DATA SUPPLIED
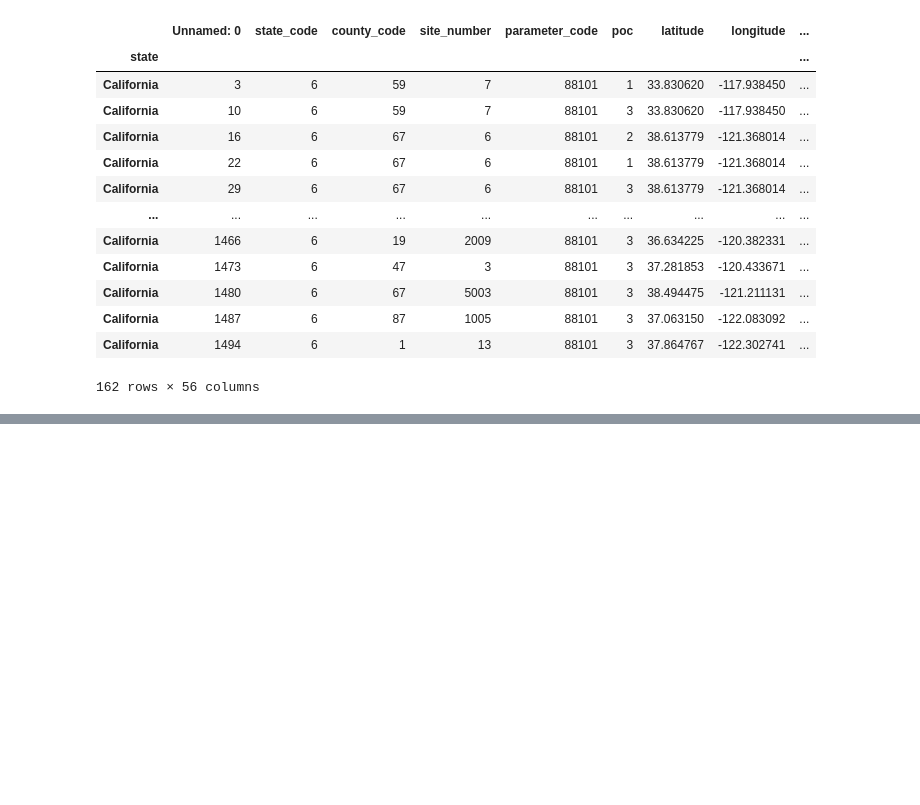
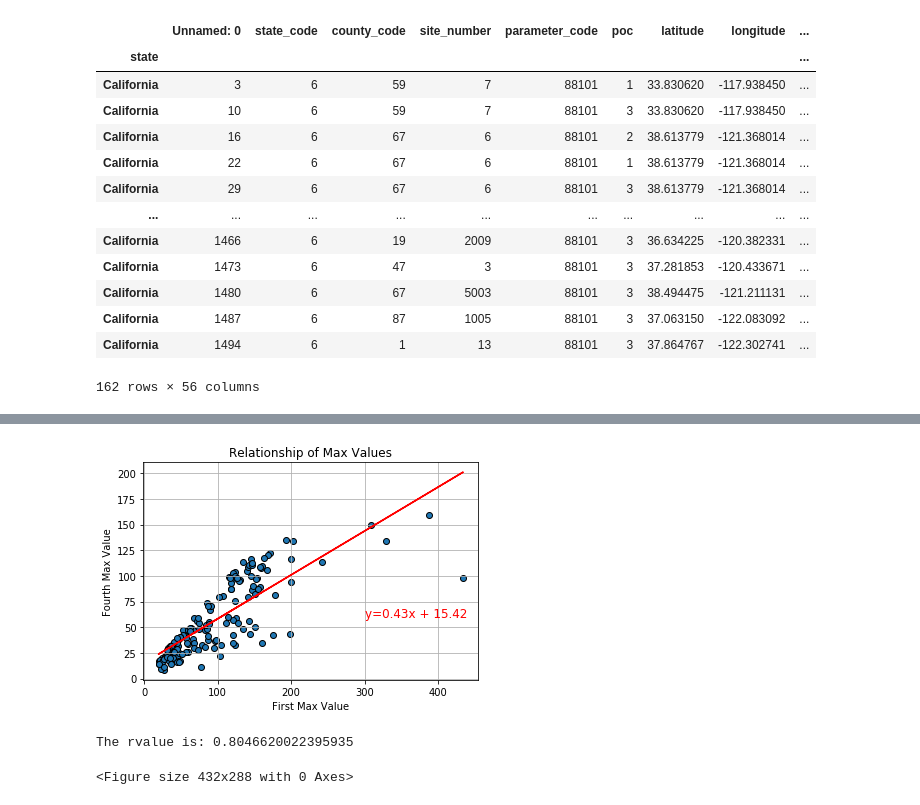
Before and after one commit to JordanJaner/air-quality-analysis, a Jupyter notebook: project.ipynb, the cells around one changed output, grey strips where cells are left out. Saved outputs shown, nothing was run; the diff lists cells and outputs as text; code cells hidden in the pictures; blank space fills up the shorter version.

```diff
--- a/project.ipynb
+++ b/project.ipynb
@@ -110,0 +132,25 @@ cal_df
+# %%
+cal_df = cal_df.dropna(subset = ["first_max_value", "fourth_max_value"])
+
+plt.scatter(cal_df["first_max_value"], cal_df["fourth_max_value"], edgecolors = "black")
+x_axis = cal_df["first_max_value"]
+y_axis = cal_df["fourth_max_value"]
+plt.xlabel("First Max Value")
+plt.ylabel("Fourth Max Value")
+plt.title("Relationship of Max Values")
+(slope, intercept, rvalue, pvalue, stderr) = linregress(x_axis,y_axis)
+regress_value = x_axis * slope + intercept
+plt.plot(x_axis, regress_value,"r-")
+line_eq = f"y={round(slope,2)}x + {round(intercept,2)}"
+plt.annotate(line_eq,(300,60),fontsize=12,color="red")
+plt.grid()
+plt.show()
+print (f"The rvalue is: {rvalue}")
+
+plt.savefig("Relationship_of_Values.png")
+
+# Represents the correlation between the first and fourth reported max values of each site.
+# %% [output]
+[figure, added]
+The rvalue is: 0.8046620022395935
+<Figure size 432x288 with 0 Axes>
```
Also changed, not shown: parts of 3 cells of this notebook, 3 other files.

WORK ORDER
Every line above carrying the word "changed" needs to be shown.

FINISHED TASK
Before and after one commit to JordanJaner/air-quality-analysis, a Jupyter notebook: project.ipynb, the cells around one changed output, grey strips where cells are left out. Saved outputs shown, nothing was run; the diff lists cells and outputs as text; code cells hidden in the pictures; blank space fills up the shorter version.
Also changed, not shown: parts of 3 cells of this notebook, 3 other files.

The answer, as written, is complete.